• _HOW TO COMPLETE THIS TASK_:
The records are to be copied in their entirety, exactly as given.

* * *

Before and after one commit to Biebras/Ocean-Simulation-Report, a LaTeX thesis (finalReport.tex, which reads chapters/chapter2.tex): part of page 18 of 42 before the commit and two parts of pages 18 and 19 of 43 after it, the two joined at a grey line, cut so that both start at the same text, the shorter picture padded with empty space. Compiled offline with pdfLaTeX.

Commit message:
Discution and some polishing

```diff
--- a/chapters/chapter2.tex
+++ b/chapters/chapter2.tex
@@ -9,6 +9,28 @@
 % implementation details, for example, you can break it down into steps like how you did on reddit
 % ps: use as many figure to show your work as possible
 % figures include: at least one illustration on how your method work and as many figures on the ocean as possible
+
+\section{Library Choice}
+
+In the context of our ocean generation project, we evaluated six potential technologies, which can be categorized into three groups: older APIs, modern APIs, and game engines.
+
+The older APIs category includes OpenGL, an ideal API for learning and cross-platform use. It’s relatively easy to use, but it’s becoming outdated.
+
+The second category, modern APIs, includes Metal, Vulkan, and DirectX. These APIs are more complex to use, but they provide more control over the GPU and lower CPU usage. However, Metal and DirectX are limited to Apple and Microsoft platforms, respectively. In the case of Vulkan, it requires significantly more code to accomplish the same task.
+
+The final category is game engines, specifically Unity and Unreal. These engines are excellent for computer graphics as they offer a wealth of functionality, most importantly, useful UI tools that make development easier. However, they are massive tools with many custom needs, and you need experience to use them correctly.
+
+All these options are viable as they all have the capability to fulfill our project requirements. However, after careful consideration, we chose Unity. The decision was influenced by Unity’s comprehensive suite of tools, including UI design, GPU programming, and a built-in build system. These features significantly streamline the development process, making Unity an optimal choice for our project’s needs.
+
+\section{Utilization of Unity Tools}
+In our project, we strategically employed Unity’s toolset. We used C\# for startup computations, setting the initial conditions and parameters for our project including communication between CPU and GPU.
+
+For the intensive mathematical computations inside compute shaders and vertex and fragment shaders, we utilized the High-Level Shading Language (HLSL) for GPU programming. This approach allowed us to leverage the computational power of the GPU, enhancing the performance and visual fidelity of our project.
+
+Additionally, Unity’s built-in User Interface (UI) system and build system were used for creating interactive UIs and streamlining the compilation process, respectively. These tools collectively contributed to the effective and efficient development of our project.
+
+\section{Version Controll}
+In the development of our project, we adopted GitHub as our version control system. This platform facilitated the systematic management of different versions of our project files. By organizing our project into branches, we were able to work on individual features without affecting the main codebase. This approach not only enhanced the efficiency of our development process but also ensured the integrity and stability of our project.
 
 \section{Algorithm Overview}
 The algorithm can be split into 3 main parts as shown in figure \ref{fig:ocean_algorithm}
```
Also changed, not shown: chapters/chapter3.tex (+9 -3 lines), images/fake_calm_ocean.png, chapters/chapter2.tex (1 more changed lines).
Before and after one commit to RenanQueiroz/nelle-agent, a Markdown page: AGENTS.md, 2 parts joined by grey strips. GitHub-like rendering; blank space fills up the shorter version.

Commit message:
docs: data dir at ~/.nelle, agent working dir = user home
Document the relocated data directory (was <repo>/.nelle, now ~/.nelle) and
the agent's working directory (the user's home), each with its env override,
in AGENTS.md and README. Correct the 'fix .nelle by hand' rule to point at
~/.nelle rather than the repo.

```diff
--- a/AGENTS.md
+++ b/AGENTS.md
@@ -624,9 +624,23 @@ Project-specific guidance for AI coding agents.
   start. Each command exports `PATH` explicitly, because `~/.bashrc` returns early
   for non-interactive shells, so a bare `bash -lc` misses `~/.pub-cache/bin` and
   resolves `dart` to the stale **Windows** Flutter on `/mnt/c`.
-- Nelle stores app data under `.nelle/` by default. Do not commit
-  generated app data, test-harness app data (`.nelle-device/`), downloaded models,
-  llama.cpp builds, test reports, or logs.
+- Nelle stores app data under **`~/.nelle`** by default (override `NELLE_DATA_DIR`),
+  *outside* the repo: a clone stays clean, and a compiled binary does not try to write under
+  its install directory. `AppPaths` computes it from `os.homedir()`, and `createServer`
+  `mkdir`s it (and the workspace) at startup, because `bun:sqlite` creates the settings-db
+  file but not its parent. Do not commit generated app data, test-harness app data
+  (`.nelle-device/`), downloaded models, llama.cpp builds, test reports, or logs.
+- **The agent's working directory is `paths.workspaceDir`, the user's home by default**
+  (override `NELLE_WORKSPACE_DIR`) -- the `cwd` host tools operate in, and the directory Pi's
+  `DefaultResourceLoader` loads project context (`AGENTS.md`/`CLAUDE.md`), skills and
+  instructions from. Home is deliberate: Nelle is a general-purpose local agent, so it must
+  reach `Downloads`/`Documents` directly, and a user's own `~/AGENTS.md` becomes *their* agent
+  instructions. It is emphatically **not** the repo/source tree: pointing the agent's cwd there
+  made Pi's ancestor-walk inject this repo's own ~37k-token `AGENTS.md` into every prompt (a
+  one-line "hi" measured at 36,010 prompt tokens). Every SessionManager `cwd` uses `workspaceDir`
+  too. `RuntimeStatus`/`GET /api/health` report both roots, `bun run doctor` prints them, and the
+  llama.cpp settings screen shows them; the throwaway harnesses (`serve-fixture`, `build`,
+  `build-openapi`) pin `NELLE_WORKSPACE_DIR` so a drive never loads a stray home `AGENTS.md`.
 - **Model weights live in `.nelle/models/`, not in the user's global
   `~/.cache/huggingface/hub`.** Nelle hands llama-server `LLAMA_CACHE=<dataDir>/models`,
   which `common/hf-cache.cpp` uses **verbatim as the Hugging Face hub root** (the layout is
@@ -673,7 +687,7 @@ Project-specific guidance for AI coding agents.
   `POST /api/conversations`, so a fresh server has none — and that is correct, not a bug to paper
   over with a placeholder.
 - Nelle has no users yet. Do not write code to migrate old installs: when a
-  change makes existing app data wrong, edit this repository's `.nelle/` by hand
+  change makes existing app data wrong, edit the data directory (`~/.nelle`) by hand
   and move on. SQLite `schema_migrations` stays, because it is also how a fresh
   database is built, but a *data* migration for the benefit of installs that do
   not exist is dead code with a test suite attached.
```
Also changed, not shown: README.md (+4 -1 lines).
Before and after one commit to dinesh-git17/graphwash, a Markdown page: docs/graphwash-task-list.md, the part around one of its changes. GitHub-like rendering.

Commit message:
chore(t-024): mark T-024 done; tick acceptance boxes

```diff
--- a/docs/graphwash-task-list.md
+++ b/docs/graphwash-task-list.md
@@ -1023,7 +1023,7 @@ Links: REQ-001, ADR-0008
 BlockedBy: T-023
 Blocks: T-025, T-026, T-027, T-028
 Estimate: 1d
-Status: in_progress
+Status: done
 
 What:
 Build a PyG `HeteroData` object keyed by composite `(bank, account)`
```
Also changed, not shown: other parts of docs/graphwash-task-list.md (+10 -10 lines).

* * *

• _RESPONSE_:
Before and after one commit to Biebras/Ocean-Simulation-Report, a LaTeX thesis (finalReport.tex, which reads chapters/chapter2.tex): part of page 18 of 42 before the commit and two parts of pages 18 and 19 of 43 after it, the two joined at a grey line, cut so that both start at the same text, the shorter picture padded with empty space. Compiled offline with pdfLaTeX.

Commit message:
Discution and some polishing

```diff
--- a/chapters/chapter2.tex
+++ b/chapters/chapter2.tex
@@ -9,6 +9,28 @@
 % implementation details, for example, you can break it down into steps like how you did on reddit
 % ps: use as many figure to show your work as possible
 % figures include: at least one illustration on how your method work and as many figures on the ocean as possible
+
+\section{Library Choice}
+
+In the context of our ocean generation project, we evaluated six potential technologies, which can be categorized into three groups: older APIs, modern APIs, and game engines.
+
+The older APIs category includes OpenGL, an ideal API for learning and cross-platform use. It’s relatively easy to use, but it’s becoming outdated.
+
+The second category, modern APIs, includes Metal, Vulkan, and DirectX. These APIs are more complex to use, but they provide more control over the GPU and lower CPU usage. However, Metal and DirectX are limited to Apple and Microsoft platforms, respectively. In the case of Vulkan, it requires significantly more code to accomplish the same task.
+
+The final category is game engines, specifically Unity and Unreal. These engines are excellent for computer graphics as they offer a wealth of functionality, most importantly, useful UI tools that make development easier. However, they are massive tools with many custom needs, and you need experience to use them correctly.
+
+All these options are viable as they all have the capability to fulfill our project requirements. However, after careful consideration, we chose Unity. The decision was influenced by Unity’s comprehensive suite of tools, including UI design, GPU programming, and a built-in build system. These features significantly streamline the development process, making Unity an optimal choice for our project’s needs.
+
+\section{Utilization of Unity Tools}
+In our project, we strategically employed Unity’s toolset. We used C\# for startup computations, setting the initial conditions and parameters for our project including communication between CPU and GPU.
+
+For the intensive mathematical computations inside compute shaders and vertex and fragment shaders, we utilized the High-Level Shading Language (HLSL) for GPU programming. This approach allowed us to leverage the computational power of the GPU, enhancing the performance and visual fidelity of our project.
+
+Additionally, Unity’s built-in User Interface (UI) system and build system were used for creating interactive UIs and streamlining the compilation process, respectively. These tools collectively contributed to the effective and efficient development of our project.
+
+\section{Version Controll}
+In the development of our project, we adopted GitHub as our version control system. This platform facilitated the systematic management of different versions of our project files. By organizing our project into branches, we were able to work on individual features without affecting the main codebase. This approach not only enhanced the efficiency of our development process but also ensured the integrity and stability of our project.
 
 \section{Algorithm Overview}
 The algorithm can be split into 3 main parts as shown in figure \ref{fig:ocean_algorithm}
```
Also changed, not shown: chapters/chapter3.tex (+9 -3 lines), images/fake_calm_ocean.png, chapters/chapter2.tex (1 more changed lines).
Before and after one commit to RenanQueiroz/nelle-agent, a Markdown page: AGENTS.md, 2 parts joined by grey strips. GitHub-like rendering; blank space fills up the shorter version.

Commit message:
docs: data dir at ~/.nelle, agent working dir = user home
Document the relocated data directory (was <repo>/.nelle, now ~/.nelle) and
the agent's working directory (the user's home), each with its env override,
in AGENTS.md and README. Correct the 'fix .nelle by hand' rule to point at
~/.nelle rather than the repo.

```diff
--- a/AGENTS.md
+++ b/AGENTS.md
@@ -624,9 +624,23 @@ Project-specific guidance for AI coding agents.
   start. Each command exports `PATH` explicitly, because `~/.bashrc` returns early
   for non-interactive shells, so a bare `bash -lc` misses `~/.pub-cache/bin` and
   resolves `dart` to the stale **Windows** Flutter on `/mnt/c`.
-- Nelle stores app data under `.nelle/` by default. Do not commit
-  generated app data, test-harness app data (`.nelle-device/`), downloaded models,
-  llama.cpp builds, test reports, or logs.
+- Nelle stores app data under **`~/.nelle`** by default (override `NELLE_DATA_DIR`),
+  *outside* the repo: a clone stays clean, and a compiled binary does not try to write under
+  its install directory. `AppPaths` computes it from `os.homedir()`, and `createServer`
+  `mkdir`s it (and the workspace) at startup, because `bun:sqlite` creates the settings-db
+  file but not its parent. Do not commit generated app data, test-harness app data
+  (`.nelle-device/`), downloaded models, llama.cpp builds, test reports, or logs.
+- **The agent's working directory is `paths.workspaceDir`, the user's home by default**
+  (override `NELLE_WORKSPACE_DIR`) -- the `cwd` host tools operate in, and the directory Pi's
+  `DefaultResourceLoader` loads project context (`AGENTS.md`/`CLAUDE.md`), skills and
+  instructions from. Home is deliberate: Nelle is a general-purpose local agent, so it must
+  reach `Downloads`/`Documents` directly, and a user's own `~/AGENTS.md` becomes *their* agent
+  instructions. It is emphatically **not** the repo/source tree: pointing the agent's cwd there
+  made Pi's ancestor-walk inject this repo's own ~37k-token `AGENTS.md` into every prompt (a
+  one-line "hi" measured at 36,010 prompt tokens). Every SessionManager `cwd` uses `workspaceDir`
+  too. `RuntimeStatus`/`GET /api/health` report both roots, `bun run doctor` prints them, and the
+  llama.cpp settings screen shows them; the throwaway harnesses (`serve-fixture`, `build`,
+  `build-openapi`) pin `NELLE_WORKSPACE_DIR` so a drive never loads a stray home `AGENTS.md`.
 - **Model weights live in `.nelle/models/`, not in the user's global
   `~/.cache/huggingface/hub`.** Nelle hands llama-server `LLAMA_CACHE=<dataDir>/models`,
   which `common/hf-cache.cpp` uses **verbatim as the Hugging Face hub root** (the layout is
@@ -673,7 +687,7 @@ Project-specific guidance for AI coding agents.
   `POST /api/conversations`, so a fresh server has none — and that is correct, not a bug to paper
   over with a placeholder.
 - Nelle has no users yet. Do not write code to migrate old installs: when a
-  change makes existing app data wrong, edit this repository's `.nelle/` by hand
+  change makes existing app data wrong, edit the data directory (`~/.nelle`) by hand
   and move on. SQLite `schema_migrations` stays, because it is also how a fresh
   database is built, but a *data* migration for the benefit of installs that do
   not exist is dead code with a test suite attached.
```
Also changed, not shown: README.md (+4 -1 lines).
Before and after one commit to dinesh-git17/graphwash, a Markdown page: docs/graphwash-task-list.md, the part around one of its changes. GitHub-like rendering.

Commit message:
chore(t-024): mark T-024 done; tick acceptance boxes

```diff
--- a/docs/graphwash-task-list.md
+++ b/docs/graphwash-task-list.md
@@ -1023,7 +1023,7 @@ Links: REQ-001, ADR-0008
 BlockedBy: T-023
 Blocks: T-025, T-026, T-027, T-028
 Estimate: 1d
-Status: in_progress
+Status: done
 
 What:
 Build a PyG `HeteroData` object keyed by composite `(bank, account)`
```
Also changed, not shown: other parts of docs/graphwash-task-list.md (+10 -10 lines).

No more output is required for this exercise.